Of course, confounding expectations has been part of Warpaint’s m.o. since the band formed in 2004. And so when the band convened to make their third studio album, Heads Up, they shared a common goal: to make a faster, dance-oriented record. “We’ve always had this really jammy, high-energy live show compared to some of our records,” Kokal says. “We all love to dance. We didn’t want to take away from the emotion or the core feeling of what our band is all about—which I don’t even think we could take out if we wanted, because it is who we are—but we wanted to bump the speed up and have a little bit more fun.”
Warpaint spent only four months in the studio making Heads Up, the quickest they’ve ever made a record. “We have a tendency to over-marinate on certain ideas,” Mozgawa says. “There wasn’t a great deal of laboring over things or doing things a million different ways and overdubbing for months.”
In another switch, Warpaint tended to work one-on-one or in pairs with producer Jake Bercovici (who produced their EP Exquisite Corpse) in the studio. “The doors were a little more open in terms of what was accepted and what wasn’t, because we were sharing ideas so rapidly between us,” Mozgawa says.
These looser vibes and individual experiences ensured that once Heads Up was complete, even Warpaint themselves were surprised—in a good way—at how the album turned out. “We’ve been on tour, and we’ve been around each and other,” Lindberg says. “But you need to take a break from that sometimes to get a fresh perspective, and to be excited and inspired about what you’re doing. I feel like we did that.

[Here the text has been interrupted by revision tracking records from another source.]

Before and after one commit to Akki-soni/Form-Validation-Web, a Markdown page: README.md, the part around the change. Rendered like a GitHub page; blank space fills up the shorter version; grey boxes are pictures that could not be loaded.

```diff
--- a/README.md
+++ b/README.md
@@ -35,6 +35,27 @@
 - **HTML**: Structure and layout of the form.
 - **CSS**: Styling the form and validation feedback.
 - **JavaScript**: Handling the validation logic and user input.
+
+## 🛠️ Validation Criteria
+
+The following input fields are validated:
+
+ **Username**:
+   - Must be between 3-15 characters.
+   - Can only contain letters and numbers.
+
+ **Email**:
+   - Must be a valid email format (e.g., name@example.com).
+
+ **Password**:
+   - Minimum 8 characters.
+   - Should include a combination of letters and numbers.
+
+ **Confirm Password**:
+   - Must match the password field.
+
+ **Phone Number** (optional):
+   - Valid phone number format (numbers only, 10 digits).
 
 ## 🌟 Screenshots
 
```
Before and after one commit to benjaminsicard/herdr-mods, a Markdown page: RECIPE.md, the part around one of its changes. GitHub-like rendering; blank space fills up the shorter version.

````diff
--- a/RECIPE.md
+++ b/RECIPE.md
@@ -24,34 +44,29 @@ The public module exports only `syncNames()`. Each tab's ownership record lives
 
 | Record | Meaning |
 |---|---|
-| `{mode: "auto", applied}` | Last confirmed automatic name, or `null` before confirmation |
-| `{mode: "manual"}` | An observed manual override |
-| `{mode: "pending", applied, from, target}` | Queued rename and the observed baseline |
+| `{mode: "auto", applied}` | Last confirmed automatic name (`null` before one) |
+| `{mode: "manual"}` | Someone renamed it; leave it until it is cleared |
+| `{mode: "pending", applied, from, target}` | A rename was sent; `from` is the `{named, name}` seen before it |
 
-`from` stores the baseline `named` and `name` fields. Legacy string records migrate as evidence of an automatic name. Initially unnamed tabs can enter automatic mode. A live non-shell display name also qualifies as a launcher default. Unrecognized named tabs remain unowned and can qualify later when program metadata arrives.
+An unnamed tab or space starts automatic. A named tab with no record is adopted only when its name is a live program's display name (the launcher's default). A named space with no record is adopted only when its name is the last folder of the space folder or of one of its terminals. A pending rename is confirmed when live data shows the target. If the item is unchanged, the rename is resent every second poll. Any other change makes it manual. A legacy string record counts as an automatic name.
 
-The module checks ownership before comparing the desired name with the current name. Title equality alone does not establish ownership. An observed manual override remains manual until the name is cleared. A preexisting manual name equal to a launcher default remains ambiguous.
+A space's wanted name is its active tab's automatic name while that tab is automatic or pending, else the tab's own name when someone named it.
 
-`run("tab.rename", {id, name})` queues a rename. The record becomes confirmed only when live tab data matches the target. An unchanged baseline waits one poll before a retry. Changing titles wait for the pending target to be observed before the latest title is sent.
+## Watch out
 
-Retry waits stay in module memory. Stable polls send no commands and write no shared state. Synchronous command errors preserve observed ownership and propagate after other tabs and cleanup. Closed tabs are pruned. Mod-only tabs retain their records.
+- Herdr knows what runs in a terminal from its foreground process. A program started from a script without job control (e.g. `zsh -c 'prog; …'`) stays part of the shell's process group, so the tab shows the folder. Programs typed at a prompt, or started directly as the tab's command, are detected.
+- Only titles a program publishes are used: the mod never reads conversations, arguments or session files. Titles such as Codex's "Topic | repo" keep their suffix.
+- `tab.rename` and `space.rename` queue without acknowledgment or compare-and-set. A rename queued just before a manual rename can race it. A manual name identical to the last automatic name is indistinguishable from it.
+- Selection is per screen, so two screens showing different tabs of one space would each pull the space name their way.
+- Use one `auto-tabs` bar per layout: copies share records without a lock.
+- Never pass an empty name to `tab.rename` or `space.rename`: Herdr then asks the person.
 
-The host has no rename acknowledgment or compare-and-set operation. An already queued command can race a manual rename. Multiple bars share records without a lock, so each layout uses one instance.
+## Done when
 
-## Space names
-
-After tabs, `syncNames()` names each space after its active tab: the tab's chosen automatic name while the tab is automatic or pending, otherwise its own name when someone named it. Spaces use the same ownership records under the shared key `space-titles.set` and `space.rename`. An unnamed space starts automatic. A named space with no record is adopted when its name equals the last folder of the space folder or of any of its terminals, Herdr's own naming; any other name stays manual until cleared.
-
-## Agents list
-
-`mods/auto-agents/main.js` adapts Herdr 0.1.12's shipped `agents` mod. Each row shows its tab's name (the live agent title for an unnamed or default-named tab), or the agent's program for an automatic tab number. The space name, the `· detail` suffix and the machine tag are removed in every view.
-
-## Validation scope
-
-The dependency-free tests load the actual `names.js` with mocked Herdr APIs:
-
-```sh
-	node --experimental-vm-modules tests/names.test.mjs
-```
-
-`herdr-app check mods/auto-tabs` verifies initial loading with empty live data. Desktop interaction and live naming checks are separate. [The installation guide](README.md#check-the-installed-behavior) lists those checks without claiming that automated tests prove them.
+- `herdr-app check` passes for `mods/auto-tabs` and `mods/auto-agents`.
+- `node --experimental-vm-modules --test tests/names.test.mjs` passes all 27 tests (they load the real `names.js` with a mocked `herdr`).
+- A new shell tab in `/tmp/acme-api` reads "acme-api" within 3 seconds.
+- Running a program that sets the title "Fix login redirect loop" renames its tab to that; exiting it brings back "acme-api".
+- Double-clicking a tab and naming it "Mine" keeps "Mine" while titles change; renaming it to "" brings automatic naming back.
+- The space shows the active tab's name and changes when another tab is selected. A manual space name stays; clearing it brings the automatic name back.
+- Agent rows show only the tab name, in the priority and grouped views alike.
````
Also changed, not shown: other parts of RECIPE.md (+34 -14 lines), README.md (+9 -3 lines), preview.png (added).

“I feel really proud of what we made—almost surprised and shocked,” she continues. “When we were making it, I was like, ‘I wonder what this is going to sound like? How’s this going to come together?’ I love the way that it came together so nicely. I feel so proud of it, and like it’s an evolution of our band. It sounds like a mature version of Warpaint.”